Read the case carefully again.
Read the rules carefully again.
Respect yourself: get enough sleep and eat properly.
Be sure to know whether your team is going to prepare a pleading as an Advocate General or a Commission Representative.
15 minutes are not enough time to explain exotic legal points, SO KEEP IT SIMPLE.
Be ready to be massively interrupted by judges during your oral arguments. The ELMC Rules & Executive Secretaries will encourage the Bench to pose several questions during your pleadings, interrupting your pleading presentation.
Try to make a plan for your oral arguments that lasts about 8-12 minutes, if you officially have 15.
Do yourselves (and the judges) a favour and learn the basics of rhetoric.
Make your presentation vivid and interesting to hear.
If you were a judge, what would you expect a pleading to be?
Be sure to do repeated rehearsals in the weeks up to the competition.
Try filming the rehearsals and see the film. You will learn, laugh, and get memories to last a lifetime.
Know your oral pleadings by heart – if your coach wakes you in the middle of the night you should go: “Madam OR Mister President, honoured members of the Court……..”.
You have to convince Judges that might not share your view of the world, SO KEEP IT SIMPLE.
Know the fundamental rules of EU Law – the judges love to pose questions about them.
Have a plan B prepared if the time is running out.
Remember that you are an “anonymous” representative of your University and your Country, so behave!
Do not forget your oral pleadings at home or at your hotel ( but if you do, it should not matter, as you know the substance of your oral pleadings by heart don’t you ?).
Dress as you would for a real Court hearing. Formal clothing is very appreciated by the judges. The ladies should dress conservatively and the gentlemen should wear a business suit and tie in respect to the Court.
KEEP IT SIMPLE.
Remember that the Moot Court is about meeting and competing – so remember to have a good time.
You should address the Bench politely, and in the following manner:
A) When starting a pleading, say: “Mr. / Madam President, honoured Members of the Court, dear colleagues…”
B) When talking directly with one Judge: “Your Lordship, Judge, President, ….”.
You should always refer to your opponents with respect, and in the following manner:
A) “My learned colleague” / “My learned Friend”
B) “The honourable representative of the Applicant / Defendant / Commission”
C) “His excellency the Advocate General / the Honoured Advocate General”

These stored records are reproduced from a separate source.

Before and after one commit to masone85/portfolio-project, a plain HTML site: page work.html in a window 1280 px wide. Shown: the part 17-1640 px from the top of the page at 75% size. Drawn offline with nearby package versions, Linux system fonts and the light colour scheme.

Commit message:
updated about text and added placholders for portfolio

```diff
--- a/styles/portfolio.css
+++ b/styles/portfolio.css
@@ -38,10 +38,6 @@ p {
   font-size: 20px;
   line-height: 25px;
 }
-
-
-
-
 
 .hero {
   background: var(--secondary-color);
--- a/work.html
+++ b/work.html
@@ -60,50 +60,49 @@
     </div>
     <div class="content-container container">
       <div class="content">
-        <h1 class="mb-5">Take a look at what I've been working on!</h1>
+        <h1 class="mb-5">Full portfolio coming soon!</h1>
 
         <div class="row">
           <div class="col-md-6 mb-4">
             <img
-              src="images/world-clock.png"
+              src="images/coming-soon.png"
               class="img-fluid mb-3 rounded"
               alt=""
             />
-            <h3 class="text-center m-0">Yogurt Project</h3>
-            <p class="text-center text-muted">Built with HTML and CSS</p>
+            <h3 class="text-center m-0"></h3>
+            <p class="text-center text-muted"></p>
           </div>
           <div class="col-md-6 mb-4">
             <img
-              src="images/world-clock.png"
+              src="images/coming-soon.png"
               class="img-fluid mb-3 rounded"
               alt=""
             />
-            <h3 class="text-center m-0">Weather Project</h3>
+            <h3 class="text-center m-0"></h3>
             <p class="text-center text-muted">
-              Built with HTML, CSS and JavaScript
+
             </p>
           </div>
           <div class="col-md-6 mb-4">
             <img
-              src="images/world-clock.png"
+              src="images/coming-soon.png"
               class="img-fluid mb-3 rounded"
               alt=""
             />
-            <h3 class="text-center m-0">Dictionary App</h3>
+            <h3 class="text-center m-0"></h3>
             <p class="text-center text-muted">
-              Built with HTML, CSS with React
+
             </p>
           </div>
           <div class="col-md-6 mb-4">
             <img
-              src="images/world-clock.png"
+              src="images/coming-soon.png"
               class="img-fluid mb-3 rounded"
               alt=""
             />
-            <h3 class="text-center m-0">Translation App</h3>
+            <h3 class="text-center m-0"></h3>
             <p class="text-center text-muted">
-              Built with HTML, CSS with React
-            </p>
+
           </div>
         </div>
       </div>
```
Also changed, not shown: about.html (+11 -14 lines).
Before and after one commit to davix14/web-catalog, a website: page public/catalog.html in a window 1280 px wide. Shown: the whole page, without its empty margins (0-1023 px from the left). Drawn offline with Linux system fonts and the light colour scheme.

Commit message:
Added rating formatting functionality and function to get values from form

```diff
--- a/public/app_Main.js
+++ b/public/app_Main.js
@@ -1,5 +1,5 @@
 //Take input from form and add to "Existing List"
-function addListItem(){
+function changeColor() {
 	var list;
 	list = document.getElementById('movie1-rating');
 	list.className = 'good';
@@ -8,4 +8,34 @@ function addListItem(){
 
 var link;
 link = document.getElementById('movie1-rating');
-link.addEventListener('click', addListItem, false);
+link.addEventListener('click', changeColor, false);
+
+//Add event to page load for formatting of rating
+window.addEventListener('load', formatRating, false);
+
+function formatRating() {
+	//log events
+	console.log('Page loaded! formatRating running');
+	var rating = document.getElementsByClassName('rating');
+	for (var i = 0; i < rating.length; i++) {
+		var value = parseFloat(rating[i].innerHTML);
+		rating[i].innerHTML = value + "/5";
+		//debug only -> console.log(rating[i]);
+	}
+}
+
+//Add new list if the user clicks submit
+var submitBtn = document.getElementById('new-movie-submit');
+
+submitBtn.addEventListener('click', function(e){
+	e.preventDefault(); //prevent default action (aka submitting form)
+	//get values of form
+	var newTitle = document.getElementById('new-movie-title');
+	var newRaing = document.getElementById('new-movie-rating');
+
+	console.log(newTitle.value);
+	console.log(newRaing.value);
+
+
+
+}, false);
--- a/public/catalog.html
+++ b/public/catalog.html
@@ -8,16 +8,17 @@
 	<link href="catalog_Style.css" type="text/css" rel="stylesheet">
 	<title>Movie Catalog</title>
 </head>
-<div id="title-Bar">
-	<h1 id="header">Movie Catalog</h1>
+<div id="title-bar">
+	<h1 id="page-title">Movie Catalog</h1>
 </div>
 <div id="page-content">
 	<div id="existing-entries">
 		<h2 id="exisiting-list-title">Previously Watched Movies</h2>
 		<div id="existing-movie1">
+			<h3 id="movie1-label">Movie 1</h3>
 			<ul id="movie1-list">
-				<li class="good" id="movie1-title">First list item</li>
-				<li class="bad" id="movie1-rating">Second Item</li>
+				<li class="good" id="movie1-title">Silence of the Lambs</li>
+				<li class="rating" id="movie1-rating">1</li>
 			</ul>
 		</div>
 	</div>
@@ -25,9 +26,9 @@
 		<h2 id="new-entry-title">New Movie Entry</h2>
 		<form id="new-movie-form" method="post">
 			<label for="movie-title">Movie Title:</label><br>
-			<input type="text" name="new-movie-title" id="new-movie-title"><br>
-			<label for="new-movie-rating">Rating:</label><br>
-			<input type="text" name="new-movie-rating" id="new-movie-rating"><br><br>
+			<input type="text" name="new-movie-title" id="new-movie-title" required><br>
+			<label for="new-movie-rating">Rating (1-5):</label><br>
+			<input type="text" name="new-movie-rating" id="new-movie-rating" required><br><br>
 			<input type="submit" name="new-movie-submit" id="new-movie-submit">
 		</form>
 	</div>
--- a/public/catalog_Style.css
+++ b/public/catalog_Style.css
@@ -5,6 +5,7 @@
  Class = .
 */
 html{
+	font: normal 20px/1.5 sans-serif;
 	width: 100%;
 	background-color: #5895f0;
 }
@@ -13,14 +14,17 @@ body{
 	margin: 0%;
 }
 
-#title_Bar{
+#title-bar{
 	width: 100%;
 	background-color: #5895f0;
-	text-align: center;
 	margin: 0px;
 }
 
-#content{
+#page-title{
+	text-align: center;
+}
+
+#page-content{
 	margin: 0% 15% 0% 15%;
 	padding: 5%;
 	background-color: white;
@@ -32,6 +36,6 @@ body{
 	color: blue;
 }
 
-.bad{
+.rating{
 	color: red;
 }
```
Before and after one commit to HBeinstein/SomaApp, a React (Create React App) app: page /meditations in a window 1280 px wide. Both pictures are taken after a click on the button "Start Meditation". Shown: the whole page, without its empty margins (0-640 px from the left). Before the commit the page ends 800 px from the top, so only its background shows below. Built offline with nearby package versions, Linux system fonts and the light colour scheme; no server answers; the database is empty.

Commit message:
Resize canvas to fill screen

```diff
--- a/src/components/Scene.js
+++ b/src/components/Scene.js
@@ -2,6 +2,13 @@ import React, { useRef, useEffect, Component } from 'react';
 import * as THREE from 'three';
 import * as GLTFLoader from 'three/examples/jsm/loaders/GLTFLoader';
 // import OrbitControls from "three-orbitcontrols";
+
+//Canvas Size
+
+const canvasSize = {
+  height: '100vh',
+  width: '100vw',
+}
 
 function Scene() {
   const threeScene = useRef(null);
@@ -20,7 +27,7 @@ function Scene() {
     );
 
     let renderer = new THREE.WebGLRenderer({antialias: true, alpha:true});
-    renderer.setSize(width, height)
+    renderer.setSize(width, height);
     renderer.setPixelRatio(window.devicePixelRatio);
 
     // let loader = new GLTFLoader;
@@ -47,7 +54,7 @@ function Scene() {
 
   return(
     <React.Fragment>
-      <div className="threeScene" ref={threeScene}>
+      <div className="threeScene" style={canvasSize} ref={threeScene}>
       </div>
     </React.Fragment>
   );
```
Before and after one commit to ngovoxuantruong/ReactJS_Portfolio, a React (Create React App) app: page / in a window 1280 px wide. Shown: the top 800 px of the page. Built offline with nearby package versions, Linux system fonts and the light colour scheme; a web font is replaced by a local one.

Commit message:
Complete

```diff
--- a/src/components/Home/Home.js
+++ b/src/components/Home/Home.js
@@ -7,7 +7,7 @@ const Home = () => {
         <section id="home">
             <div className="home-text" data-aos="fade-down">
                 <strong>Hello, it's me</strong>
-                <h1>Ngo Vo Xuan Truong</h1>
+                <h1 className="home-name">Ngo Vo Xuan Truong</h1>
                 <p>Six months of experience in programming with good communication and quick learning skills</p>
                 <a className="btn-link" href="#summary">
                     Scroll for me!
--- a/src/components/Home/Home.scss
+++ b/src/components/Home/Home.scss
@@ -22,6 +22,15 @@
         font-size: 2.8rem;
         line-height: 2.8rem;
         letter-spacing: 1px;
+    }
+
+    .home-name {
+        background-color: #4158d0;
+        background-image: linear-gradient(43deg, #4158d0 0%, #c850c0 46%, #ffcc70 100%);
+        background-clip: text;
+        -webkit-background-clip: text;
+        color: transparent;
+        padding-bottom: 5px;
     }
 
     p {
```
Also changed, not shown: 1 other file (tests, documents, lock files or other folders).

Please avoid the following mistakes:
Try to avoid mistakes while addressing the Bench. Addressing the Bench as “your warships” is NOT a good idea.
Do not interrupt a Judge while she or he is speaking.